“Brother, I have a 100 percent in History and I just spent three days in the hospital. Do I really have to take it?” Slavin pleaded.
Hearing this, Sullivan explained;
“Unless you want to attend summer school, yes, you have to take it.”
Slavin did as he was told and took the final. And being the outstanding student, Slavin aced it.
Back in the day teachers didn’t take any shit from the students.
Seven years ago right around this time, Michael Bundrick passed away.
“Bunny” was a good guy and a good basketball player. I loved him. He once had a classic line.
We can all agree that the Holy Name Summer league gave us some kind of drama each and every night of the week.
You had great players and not so great players.
Excellent teams and not so excellent teams.
You had your characters and you had your serious ball players.
You had your funny guys, that almost everyone liked and you had your schmucks whom not many people liked.
I used to love to watch Bunny play ball in the summer league. He was one of the taller guys in the neighborhood and by far one of the better inside scorers. If you knew Holy Name schoolyard you were aware of the baskets being held up by a pole. Bundrick was great at utilizing the pole to break free from his defender and shoot a sweet looking reverse lay-up.
One night during a game in the summer league Bundrick went up and grabbed the rim on an attempted lay-up. In the summer league, dunking was prohibited. You stayed off the rims.
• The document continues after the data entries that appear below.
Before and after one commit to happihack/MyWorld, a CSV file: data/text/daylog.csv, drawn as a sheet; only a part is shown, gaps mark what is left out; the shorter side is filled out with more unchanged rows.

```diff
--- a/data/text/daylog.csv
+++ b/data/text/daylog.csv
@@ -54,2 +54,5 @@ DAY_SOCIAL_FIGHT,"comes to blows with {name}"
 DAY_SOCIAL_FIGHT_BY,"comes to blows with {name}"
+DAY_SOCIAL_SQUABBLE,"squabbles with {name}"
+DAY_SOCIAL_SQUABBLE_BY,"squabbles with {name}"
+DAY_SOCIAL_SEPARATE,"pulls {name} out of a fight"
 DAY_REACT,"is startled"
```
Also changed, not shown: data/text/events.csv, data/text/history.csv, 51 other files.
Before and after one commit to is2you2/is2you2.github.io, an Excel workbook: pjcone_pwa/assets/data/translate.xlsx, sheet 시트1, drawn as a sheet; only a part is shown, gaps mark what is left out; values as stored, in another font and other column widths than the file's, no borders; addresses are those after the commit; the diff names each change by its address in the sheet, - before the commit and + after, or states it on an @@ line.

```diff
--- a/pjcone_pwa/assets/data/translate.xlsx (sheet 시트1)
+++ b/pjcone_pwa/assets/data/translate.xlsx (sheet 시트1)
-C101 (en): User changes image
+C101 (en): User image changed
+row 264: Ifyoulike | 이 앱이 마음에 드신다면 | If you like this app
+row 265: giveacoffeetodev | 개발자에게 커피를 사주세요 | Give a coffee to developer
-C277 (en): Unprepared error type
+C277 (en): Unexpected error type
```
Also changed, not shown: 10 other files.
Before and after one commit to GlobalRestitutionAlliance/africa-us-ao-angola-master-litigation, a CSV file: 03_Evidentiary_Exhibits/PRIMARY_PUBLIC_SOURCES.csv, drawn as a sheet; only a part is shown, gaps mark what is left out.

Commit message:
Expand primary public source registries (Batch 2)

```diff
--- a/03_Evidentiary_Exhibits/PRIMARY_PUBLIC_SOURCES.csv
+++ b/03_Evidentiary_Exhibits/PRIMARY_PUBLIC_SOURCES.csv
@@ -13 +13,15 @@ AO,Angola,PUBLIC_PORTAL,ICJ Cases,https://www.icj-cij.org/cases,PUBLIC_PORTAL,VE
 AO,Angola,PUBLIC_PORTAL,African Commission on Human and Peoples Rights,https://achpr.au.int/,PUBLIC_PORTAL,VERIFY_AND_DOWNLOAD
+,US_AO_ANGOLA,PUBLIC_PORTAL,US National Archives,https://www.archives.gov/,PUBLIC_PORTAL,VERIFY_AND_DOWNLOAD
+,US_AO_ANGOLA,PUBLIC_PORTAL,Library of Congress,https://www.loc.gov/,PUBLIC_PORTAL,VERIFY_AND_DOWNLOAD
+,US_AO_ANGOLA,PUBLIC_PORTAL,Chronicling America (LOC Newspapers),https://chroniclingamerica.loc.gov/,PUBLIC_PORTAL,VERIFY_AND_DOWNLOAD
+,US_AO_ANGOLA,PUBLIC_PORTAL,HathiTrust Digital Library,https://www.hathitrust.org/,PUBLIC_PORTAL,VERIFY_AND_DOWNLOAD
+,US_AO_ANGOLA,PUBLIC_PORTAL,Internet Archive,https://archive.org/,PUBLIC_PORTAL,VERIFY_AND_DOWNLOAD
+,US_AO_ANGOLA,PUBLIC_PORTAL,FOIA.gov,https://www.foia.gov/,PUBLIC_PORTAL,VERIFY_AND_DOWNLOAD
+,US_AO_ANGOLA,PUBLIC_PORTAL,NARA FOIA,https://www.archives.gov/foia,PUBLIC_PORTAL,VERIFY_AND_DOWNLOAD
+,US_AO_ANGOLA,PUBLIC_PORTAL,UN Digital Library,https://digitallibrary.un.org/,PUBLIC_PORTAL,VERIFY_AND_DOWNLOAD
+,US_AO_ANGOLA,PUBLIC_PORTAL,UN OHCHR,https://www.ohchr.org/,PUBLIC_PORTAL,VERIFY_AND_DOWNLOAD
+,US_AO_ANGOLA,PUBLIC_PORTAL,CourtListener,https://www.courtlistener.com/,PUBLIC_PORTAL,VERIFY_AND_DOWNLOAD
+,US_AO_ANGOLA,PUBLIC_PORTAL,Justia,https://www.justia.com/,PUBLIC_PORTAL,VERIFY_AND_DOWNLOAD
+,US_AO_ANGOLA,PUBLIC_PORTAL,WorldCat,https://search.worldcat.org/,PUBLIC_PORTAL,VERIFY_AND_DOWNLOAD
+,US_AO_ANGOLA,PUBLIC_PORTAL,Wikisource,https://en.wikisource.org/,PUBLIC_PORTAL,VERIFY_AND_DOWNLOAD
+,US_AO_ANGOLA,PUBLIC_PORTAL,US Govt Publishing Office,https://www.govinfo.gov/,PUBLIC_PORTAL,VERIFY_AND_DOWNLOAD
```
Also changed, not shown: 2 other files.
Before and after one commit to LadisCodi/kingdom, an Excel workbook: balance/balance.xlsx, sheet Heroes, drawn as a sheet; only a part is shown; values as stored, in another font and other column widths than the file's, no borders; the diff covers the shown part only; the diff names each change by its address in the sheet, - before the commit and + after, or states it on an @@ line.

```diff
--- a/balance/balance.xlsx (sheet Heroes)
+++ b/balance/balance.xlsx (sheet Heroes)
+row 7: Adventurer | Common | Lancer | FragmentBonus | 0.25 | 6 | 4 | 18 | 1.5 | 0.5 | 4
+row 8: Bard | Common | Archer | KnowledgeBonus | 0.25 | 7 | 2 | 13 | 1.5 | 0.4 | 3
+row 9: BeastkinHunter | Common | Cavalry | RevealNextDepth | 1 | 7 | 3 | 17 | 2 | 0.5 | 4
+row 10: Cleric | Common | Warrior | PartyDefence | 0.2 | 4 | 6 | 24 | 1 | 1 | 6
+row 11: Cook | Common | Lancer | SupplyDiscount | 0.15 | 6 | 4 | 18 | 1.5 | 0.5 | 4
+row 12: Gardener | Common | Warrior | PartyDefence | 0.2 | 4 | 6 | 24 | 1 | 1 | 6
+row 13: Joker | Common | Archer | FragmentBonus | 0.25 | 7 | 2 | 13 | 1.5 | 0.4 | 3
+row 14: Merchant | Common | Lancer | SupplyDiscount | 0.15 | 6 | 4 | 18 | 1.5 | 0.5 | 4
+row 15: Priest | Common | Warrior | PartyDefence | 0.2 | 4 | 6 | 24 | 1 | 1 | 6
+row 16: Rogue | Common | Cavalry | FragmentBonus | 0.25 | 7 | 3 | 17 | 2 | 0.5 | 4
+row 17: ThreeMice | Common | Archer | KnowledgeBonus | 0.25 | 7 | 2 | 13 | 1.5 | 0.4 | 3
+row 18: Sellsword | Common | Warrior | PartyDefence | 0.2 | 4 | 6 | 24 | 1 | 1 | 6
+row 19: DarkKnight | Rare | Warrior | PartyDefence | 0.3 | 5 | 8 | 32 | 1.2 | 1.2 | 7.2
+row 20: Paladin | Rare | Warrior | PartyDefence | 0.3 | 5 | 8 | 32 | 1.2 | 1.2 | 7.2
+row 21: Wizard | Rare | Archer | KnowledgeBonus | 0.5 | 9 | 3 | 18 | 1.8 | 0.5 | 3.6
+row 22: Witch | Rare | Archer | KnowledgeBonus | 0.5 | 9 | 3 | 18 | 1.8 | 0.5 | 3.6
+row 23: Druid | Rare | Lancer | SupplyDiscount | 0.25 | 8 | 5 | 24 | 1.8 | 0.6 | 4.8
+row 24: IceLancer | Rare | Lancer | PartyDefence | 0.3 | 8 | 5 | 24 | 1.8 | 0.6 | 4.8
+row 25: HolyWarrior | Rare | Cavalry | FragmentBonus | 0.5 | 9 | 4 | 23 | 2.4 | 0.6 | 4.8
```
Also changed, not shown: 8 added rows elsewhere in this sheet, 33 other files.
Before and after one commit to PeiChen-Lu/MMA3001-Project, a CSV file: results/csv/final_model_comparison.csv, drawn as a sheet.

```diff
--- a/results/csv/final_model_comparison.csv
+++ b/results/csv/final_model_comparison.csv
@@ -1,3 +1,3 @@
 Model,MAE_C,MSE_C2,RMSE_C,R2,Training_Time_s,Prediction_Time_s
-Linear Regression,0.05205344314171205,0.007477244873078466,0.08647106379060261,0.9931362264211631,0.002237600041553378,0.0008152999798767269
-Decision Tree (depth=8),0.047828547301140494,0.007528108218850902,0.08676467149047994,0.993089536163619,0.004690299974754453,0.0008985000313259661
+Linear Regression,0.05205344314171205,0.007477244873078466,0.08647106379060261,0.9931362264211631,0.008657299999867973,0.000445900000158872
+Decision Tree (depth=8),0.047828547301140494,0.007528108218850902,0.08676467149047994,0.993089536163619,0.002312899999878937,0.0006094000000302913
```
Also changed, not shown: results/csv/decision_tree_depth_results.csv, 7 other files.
It was at this time when I heard one of the funniest lines ever at a basketball game in the schoolyard (and let me tell you, there have been many classic lines shouted out by some of the funniest guys to ever walk in the yard).
Danny Pisselli ran the league at the time was a master at discipline; he didn’t like anyone that disrespected the game or the rules; he was Roger Goodell before Roger Goodell.
After shouting to Bundrick to stay off the rim, Bunny replied;
“Danny, I’m sorry I slipped in the air.”
Here is my “Top 10 Coolest Dudes” in the neighborhood from back in the day:
1-John Corrar (“I can go for a slice, ya got wheels?”)
2-Gerard Trapp (Best basketball player to ever come out of Holy Name)
3-Jimmy, Michael and Georgie Rauthier (Tie) (Great trio of brothers)
4-Tom Brady (Old Buttercup)
5-Michael Bundrick (“I slipped in the air…”)
6-Joe Farrell (Fonz) (He once wore a white shoe lace for a headband)
7-Cadge (Awesome dude, always hanging out on the corner with his 10-speed bike)
8-John Powers (Duffer) (“Get outta here or you won’t get a piece of cake”)
9-Kenny Lawson ( I once saw him walking down Windsor Place wearing a Baltimore Orioles helmet)
10-Joe Sullivan (Breezily Bruin. ‘Ay muscle-head, get off the field’)
“What did you do there?”
In my teens I began to spend time over in the city, especially when I would play hooky from school. Hop the turnstile (or rush the gate) at 15th street-Prospect Park; catch the F-Train and ride to a place that seemed like a different world.
Here’s a story from the New York Post on Washington Square Park in the Village. Been there many times.